Kentucky ranks 10th in the nation for injury-related deaths, with a rate of 76.5 such deaths per 100,000 people, and the state spends about $26.8 million for injury-related medical expenses. New Mexico has the highest rate of injury-related deaths, 97.8 per 100,000 people, and New Jersey has the lowest at 36.1. The national rate is 57.9, so Kentucky’s rate is almost a third higher than the nation.
Kentucky scored with only three of a set of 10 key indicators for injury prevention: its primary seat belt law, which most states also have; its prescription drug monitoring program, driven by heavy abuse of painkillers; and a strong law on youth sports concussions. Among the injury-prevention indicators that Kentucky lacks, it does not:
- Require bicycle helmets for all children.
- Require that children ride in a car seat or booster seat to at least the age of eight.
- Require helmets for all motorcycle riders. (It once did, but when the law was repealed, deaths rose 50 percent, the report says.)

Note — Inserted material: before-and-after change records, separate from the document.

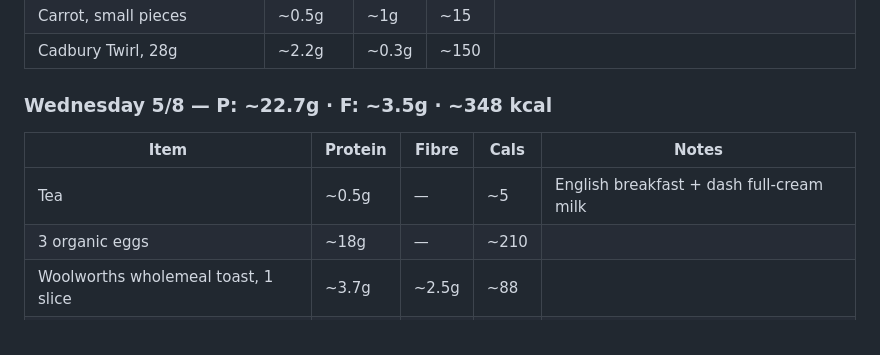
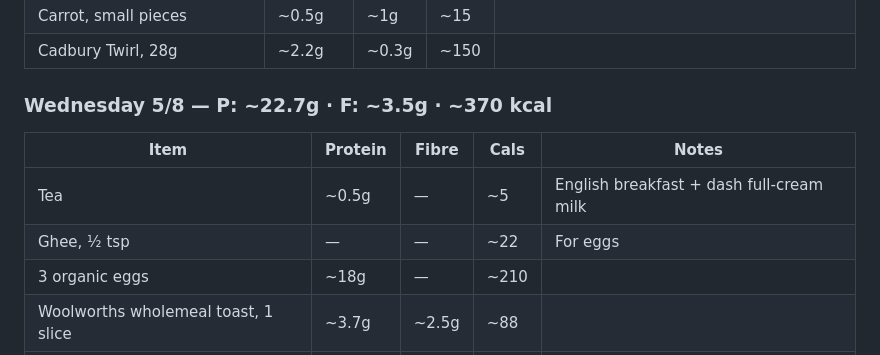
Before and after one commit to gary-the-ai-2026/amy-pt, a Markdown page: nutrition/protein-log.md, the part around the change. Rendered like a GitHub page.

Commit message:
Nutrition: 5/8 — add ghee

```diff
--- a/nutrition/protein-log.md
+++ b/nutrition/protein-log.md
@@ -684,11 +684,12 @@
 | Cauliflower, several florets | ~1.5g | ~2g | ~25 | |
 | Carrot, small pieces | ~0.5g | ~1g | ~15 | |
 | Cadbury Twirl, 28g | ~2.2g | ~0.3g | ~150 | |
-### Wednesday 5/8 — P: ~22.7g · F: ~3.5g · ~348 kcal
+### Wednesday 5/8 — P: ~22.7g · F: ~3.5g · ~370 kcal
 
 | Item | Protein | Fibre | Cals | Notes |
 |---|---|---|---|---|
 | Tea | ~0.5g | — | ~5 | English breakfast + dash full-cream milk |
+| Ghee, ½ tsp | — | — | ~22 | For eggs |
 | 3 organic eggs | ~18g | — | ~210 | |
 | Woolworths wholemeal toast, 1 slice | ~3.7g | ~2.5g | ~88 | |
 | Green kiwi (skin off) | ~0.5g | ~1g | ~45 | |
```
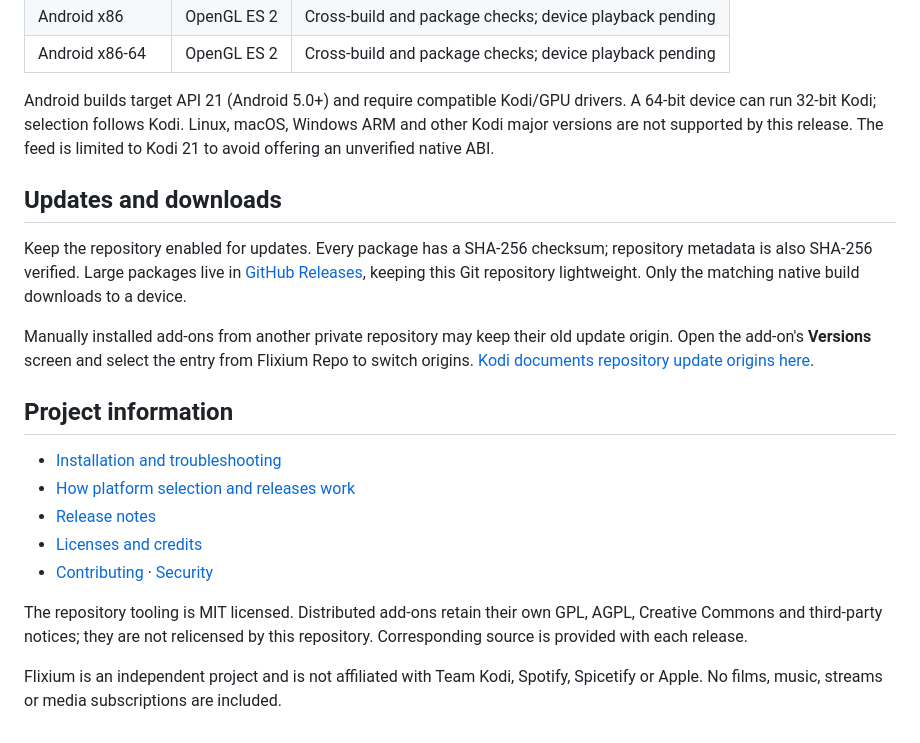
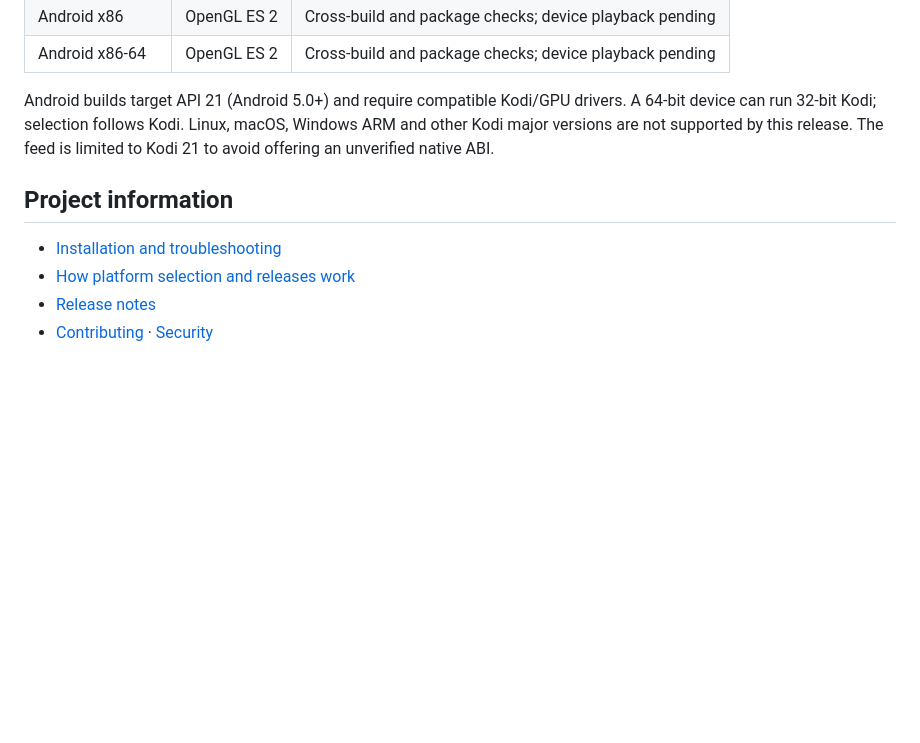
Before and after one commit to jlrd221108/Flixium-Repo, a Markdown page: README.md, the part around the change. Rendered like a GitHub page; blank space fills up the shorter version.

```diff
--- a/README.md
+++ b/README.md
@@ -45,20 +45,9 @@ The music OSD includes word highlighting, held-letter emphasis, line transitions
 
 Android builds target API 21 (Android 5.0+) and require compatible Kodi/GPU drivers. A 64-bit device can run 32-bit Kodi; selection follows Kodi. Linux, macOS, Windows ARM and other Kodi major versions are not supported by this release. The feed is limited to Kodi 21 to avoid offering an unverified native ABI.
 
-## Updates and downloads
-
-Keep the repository enabled for updates. Every package has a SHA-256 checksum; repository metadata is also SHA-256 verified. Large packages live in [GitHub Releases](https://github.com/jlrd221108/Flixium-Repo/releases), keeping this Git repository lightweight. Only the matching native build downloads to a device.
-
-Manually installed add-ons from another private repository may keep their old update origin. Open the add-on's **Versions** screen and select the entry from Flixium Repo to switch origins. [Kodi documents repository update origins here](https://kodi.wiki/view/About_Add-ons).
-
 ## Project information
 
 - [Installation and troubleshooting](docs/INSTALL.md)
 - [How platform selection and releases work](docs/DEVELOPMENT.md)
 - [Release notes](CHANGELOG.md)
-- [Licenses and credits](docs/LICENSES.md)
 - [Contributing](CONTRIBUTING.md) · [Security](SECURITY.md)
-
-The repository tooling is MIT licensed. Distributed add-ons retain their own GPL, AGPL, Creative Commons and third-party notices; they are not relicensed by this repository. Corresponding source is provided with each release.
-
-Flixium is an independent project and is not affiliated with Team Kodi, Spotify, Spicetify or Apple. No films, music, streams or media subscriptions are included.
```
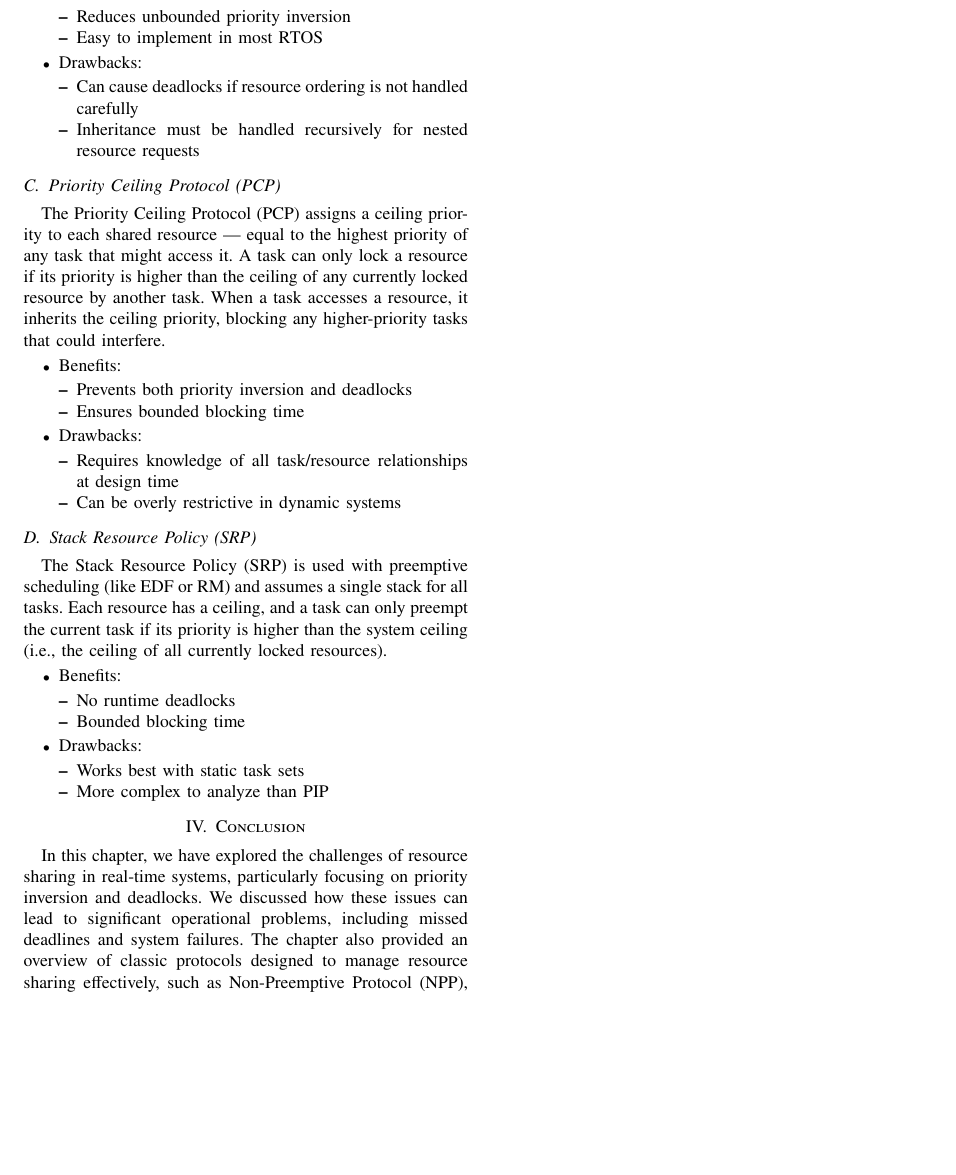
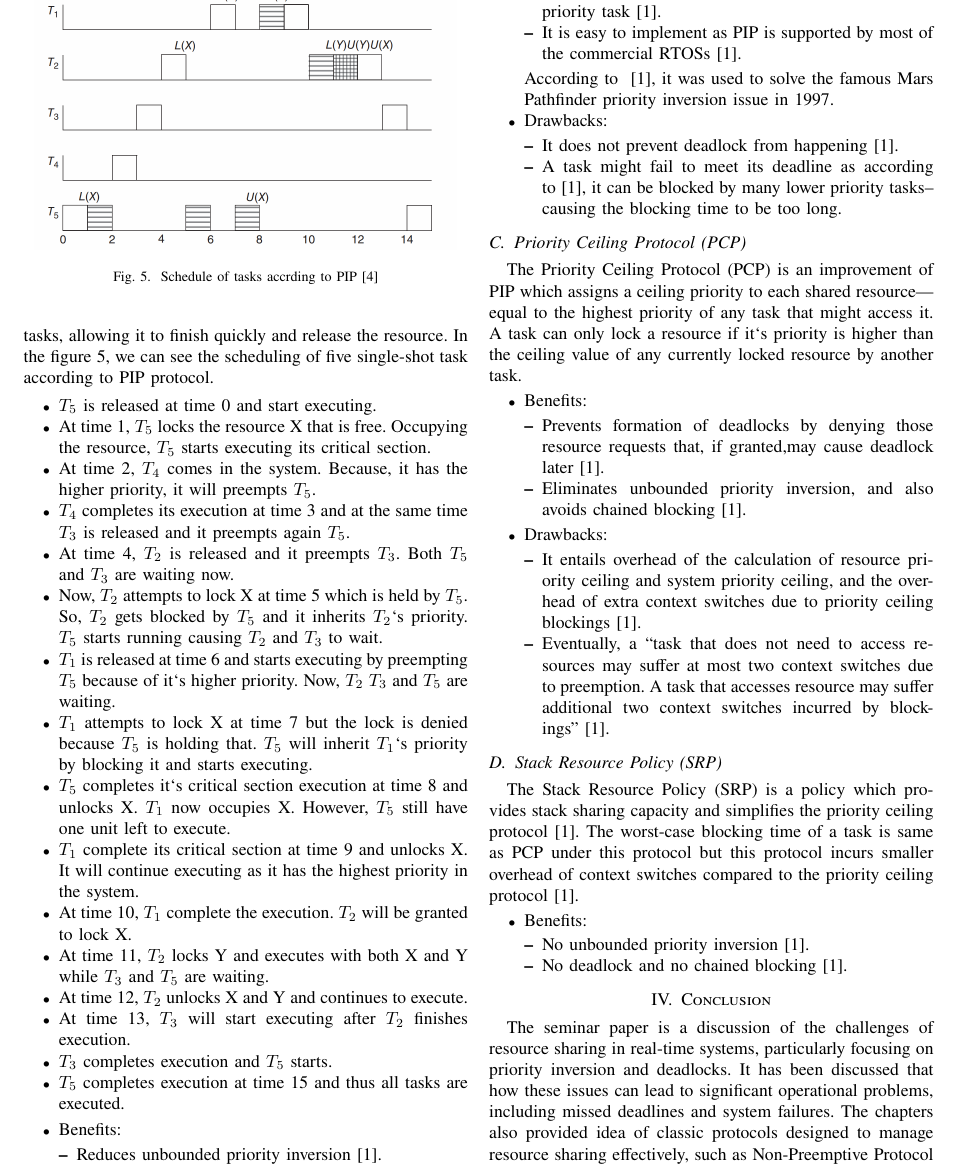
Before and after one commit to raihan4hshl/RTS_seminar, a LaTeX paper (Sections/main.tex, which reads Sections/Classic_Protocols_to_Handle_Resource_Sharing.tex, Sections/Open_Challenges.tex): part of page 4 of 5, cut at the place of the change, the shorter picture padded with empty space. Compiled offline with pdfLaTeX; a missing font is replaced by an installed copy or a similar font; a LaTeX package or settings file that is missing is left out.

Commit message:
final paper

```diff
--- a/Sections/Classic_Protocols_to_Handle_Resource_Sharing.tex
+++ b/Sections/Classic_Protocols_to_Handle_Resource_Sharing.tex
@@ -42,46 +42,65 @@ Task $T_4$ does not block any other task as it is the lowest priority task. Henc
 
 \subsection{Priority Inheritance Protocol (PIP)}
 According to this protocol, a lower priority task will block a higher priority task and attain the higher priority temporarily. This way, the lower priority task will be able to execute its critical section as soon as possible~\cite{JiacunWang.2017}. According to~\cite{Buttazzo.2024}, ``This prevents medium-priority tasks from preempting $\tau_i$ and prolonging the blocking duration experienced by the higher-priority tasks'', where $\tau_i$ is a set of periodic tasks. The Priority Inheritance Protocol (PIP) is a classic approach to reduce priority inversion in systems where tasks share mutually exclusive resources (e.g., locks, semaphores). When a low-priority task holds a resource required by a higher-priority task, the low-priority task temporarily inherits the higher priority. This prevents it from being preempted by intermediate-priority tasks, allowing it to finish quickly and release the resource.
+\begin{figure}[htbp]
+    \centering
+    \includegraphics[width=0.95\columnwidth]{Figures/pip.png}
+    \caption{Schedule of tasks accrding to PIP~\cite{JanReineke.2015}}
+    \label{fig:PIP}
+\end{figure}
+In the figure~\ref{fig:PIP}, we can see the scheduling of five single-shot task according to PIP protocol.
+    \begin{itemize}
+        \item $T_5$ is released at time 0 and start executing.
+        \item At time 1, $T_5$ locks the resource X that is free. Occupying the resource, $T_5$ starts executing its critical section.
+        \item At time 2, $T_4$ comes in the system. Because, it has the higher priority, it will preempts $T_5$.
+        \item $T_4$ completes its execution at time 3 and at the same time $T_3$ is released and it preempts again $T_5$.
+        \item At time 4, $T_2$ is released and it preempts $T_3$. Both $T_5$ and $T_3$ are waiting now.
+        \item Now, $T_2$ attempts to lock X at time 5 which is held by  $T_5$. So,  $T_2$ gets blocked by  $T_5$ and it inherits  $T_2$`s priority.  $T_5$ starts running causing  $T_2$ and  $T_3$ to wait.
+        \item  $T_1$ is released at time 6 and starts executing by preempting  $T_5$ because of it`s higher priority. Now, $T_2$ $T_3$ and $T_5$ are waiting.
+        \item  $T_1$ attempts to lock X at time 7 but the lock is denied because  $T_5$ is holding that.  $T_5$ will inherit $T_1$`s priority by blocking it and starts executing.
+        \item $T_5$ completes it`s critical section execution at time 8 and unlocks X. $T_1$ now occupies X. However, $T_5$ still have one unit left to execute.
+        \item $T_1$ complete its critical section at time 9 and unlocks X. It will continue executing as it has the highest priority in the system.
+        \item At time 10, $T_1$ complete the execution. $T_2$ will be granted to lock X.
+        \item At time 11, $T_2$ locks Y and executes with both X and Y while $T_3$ and $T_5$ are waiting.
+        \item At time 12, $T_2$ unlocks X and Y and continues to execute.
+        \item At time 13, $T_3$ will start executing after $T_2$ finishes execution.
+        \item $T_3$ completes execution and $T_5$ starts.
+        \item $T_5$ completes execution at time 15 and thus all tasks are executed.
+    \end{itemize}
 \begin{itemize}
     \item Benefits:
     \begin{itemize}
-        \item Reduces unbounded priority inversion
-        \item Easy to implement in most RTOS
+        \item Reduces unbounded priority inversion~\cite{JiacunWang.2017}.
+        \item A task can at most be blocked once by any lower priority task~\cite{JiacunWang.2017}.
+        \item It is easy to implement as PIP is supported by most of the commercial RTOSs~\cite{JiacunWang.2017}.
+    \end{itemize}
+    According to ~\cite{JiacunWang.2017}, it was used to solve the famous Mars Pathfinder priority inversion issue in 1997.
+    \item Drawbacks:
+    \begin{itemize}
+        \item It does not prevent deadlock from happening~\cite{JiacunWang.2017}.
+        \item A task might fail to meet its deadline as according to~\cite{JiacunWang.2017}, it can be blocked by many lower priority tasks-- causing the blocking time to be too long.
+    \end{itemize}
+\end{itemize}
+\subsection{Priority Ceiling Protocol (PCP)}
+The Priority Ceiling Protocol (PCP) is an improvement of PIP which assigns a ceiling priority to each shared resource--- equal to the highest priority of any task that might access it. A task can only lock a resource if it`s priority is higher than the ceiling value of any currently locked resource by another task.
+\begin{itemize}
+    \item Benefits:
+    \begin{itemize}
+        \item Prevents formation of deadlocks by denying those resource requests that, if granted,may cause deadlock later~\cite{JiacunWang.2017}.
+        \item Eliminates unbounded priority inversion, and also avoids chained blocking~\cite{JiacunWang.2017}.
     \end{itemize}
     \item Drawbacks:
     \begin{itemize}
-        \item Can cause deadlocks if resource ordering is not handled carefully
-        \item Inheritance must be handled recursively for nested resource requests
+        \item It entails overhead of the calculation of resource priority ceiling and system priority ceiling, and the overhead of extra context switches due to priority ceiling blockings~\cite{JiacunWang.2017}.
+        \item Eventually, a ``task that does not need to access resources may suffer at most two context switches due to preemption. A task that accesses resource may suffer additional two context switches incurred by blockings''~\cite{JiacunWang.2017}.
     \end{itemize}
 \end{itemize}
-\subsection{Priority Ceiling Protocol (PCP)}
-The Priority Ceiling Protocol (PCP) assigns a ceiling priority to each shared resource — equal to the highest priority of any task that might access it.
-A task can only lock a resource if its priority is higher than the ceiling of any currently locked resource by another task.
-When a task accesses a resource, it inherits the ceiling priority, blocking any higher-priority tasks that could interfere.
+\subsection{Stack Resource Policy (SRP)}
+The Stack Resource Policy (SRP) is a policy which provides stack sharing capacity and simplifies the priority ceiling protocol~\cite{JiacunWang.2017}. The worst-case blocking time of a task is same as PCP under this protocol but this protocol incurs smaller overhead of context switches compared to the priority ceiling protocol~\cite{JiacunWang.2017}.
 \begin{itemize}
     \item Benefits:
     \begin{itemize}
-        \item Prevents both priority inversion and deadlocks
-        \item Ensures bounded blocking time
-    \end{itemize}
-    \item Drawbacks:
-    \begin{itemize}
-        \item Requires knowledge of all task/resource relationships at design time
-        \item Can be overly restrictive in dynamic systems
+        \item No unbounded priority inversion~\cite{JiacunWang.2017}.
+        \item No deadlock and no chained blocking~\cite{JiacunWang.2017}.
     \end{itemize}
 \end{itemize}
-\subsection{Stack Resource Policy (SRP)}
-The Stack Resource Policy (SRP) is used with preemptive scheduling (like EDF or RM) and assumes a single stack for all tasks.
-Each resource has a ceiling, and a task can only preempt the current task if its priority is higher than the system ceiling (i.e., the ceiling of all currently locked resources).
-\begin{itemize}
-    \item Benefits:
-    \begin{itemize}
-        \item No runtime deadlocks
-        \item Bounded blocking time
-    \end{itemize}
-    \item Drawbacks:
-    \begin{itemize}
-        \item Works best with static task sets
-        \item More complex to analyze than PIP
-    \end{itemize}
-\end{itemize}
--- a/Sections/Open_Challenges.tex
+++ b/Sections/Open_Challenges.tex
@@ -1,3 +1,3 @@
 \section{Conclusion}
-In this chapter, we have explored the challenges of resource sharing in real-time systems, particularly focusing on priority inversion and deadlocks. We discussed how these issues can lead to significant operational problems, including missed deadlines and system failures. The chapter also provided an overview of classic protocols designed to manage resource sharing effectively, such as Non-Preemptive Protocol (NPP), Priority Inheritance Protocol (PIP), Priority Ceiling Protocol (PCP), and Stack Resource Policy (SRP). Each protocol has its own benefits and drawbacks, making them suitable for different scenarios in real-time systems.
-The discussion highlighted the importance of selecting the appropriate protocol based on the specific requirements and constraints of the system. By understanding these protocols, developers can better design real-time systems that are robust against resource sharing issues, ensuring timely and reliable operation.
+The seminar paper is a discussion of the challenges of resource sharing in real-time systems, particularly focusing on priority inversion and deadlocks. It has been discussed that how these issues can lead to significant operational problems, including missed deadlines and system failures. The chapters also provided idea of classic protocols designed to manage resource sharing effectively, such as Non-Preemptive Protocol (NPP), Priority Inheritance Protocol (PIP), Priority Ceiling Protocol (PCP), and Stack Resource Policy (SRP). Each protocol has its own benefits and drawbacks, making them suitable for different scenarios in real-time systems based upon operations.
+The discussions highlighted the importance of selecting the appropriate protocol based on the specific requirements and constraints of the given system. By understanding these protocols, developers can better design real-time systems that are robust by ensuring timely and reliable operations.
```
Also changed, not shown: Sections/main.tex (+1 -2 lines), Sections/Figures/Screenshot 2025-06-12 140850.png (added), Sections/Figures/Screenshot 2025-06-12 143014.png (added), Sections/Figures/Screenshot 2025-06-12 213646.png (added), Sections/Figures/Screenshot 2025-06-12 213937.png (added), Sections/Figures/pip.png (added), Sections/main.pdf, 4 other files.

- Does not require mandatory ignition interlocks for convicted drunk drivers.
- Does not allow people in dating relationships to get protection orders.
The report by the Trust for America’s Health and the Robert Wood Johnson Foundation concludes that millions of injuries could be prevented and billions of dollars could be saved in medical costs each year if more states adopted, implemented and enforced additional research-based injury prevention policies and programs. (Read more).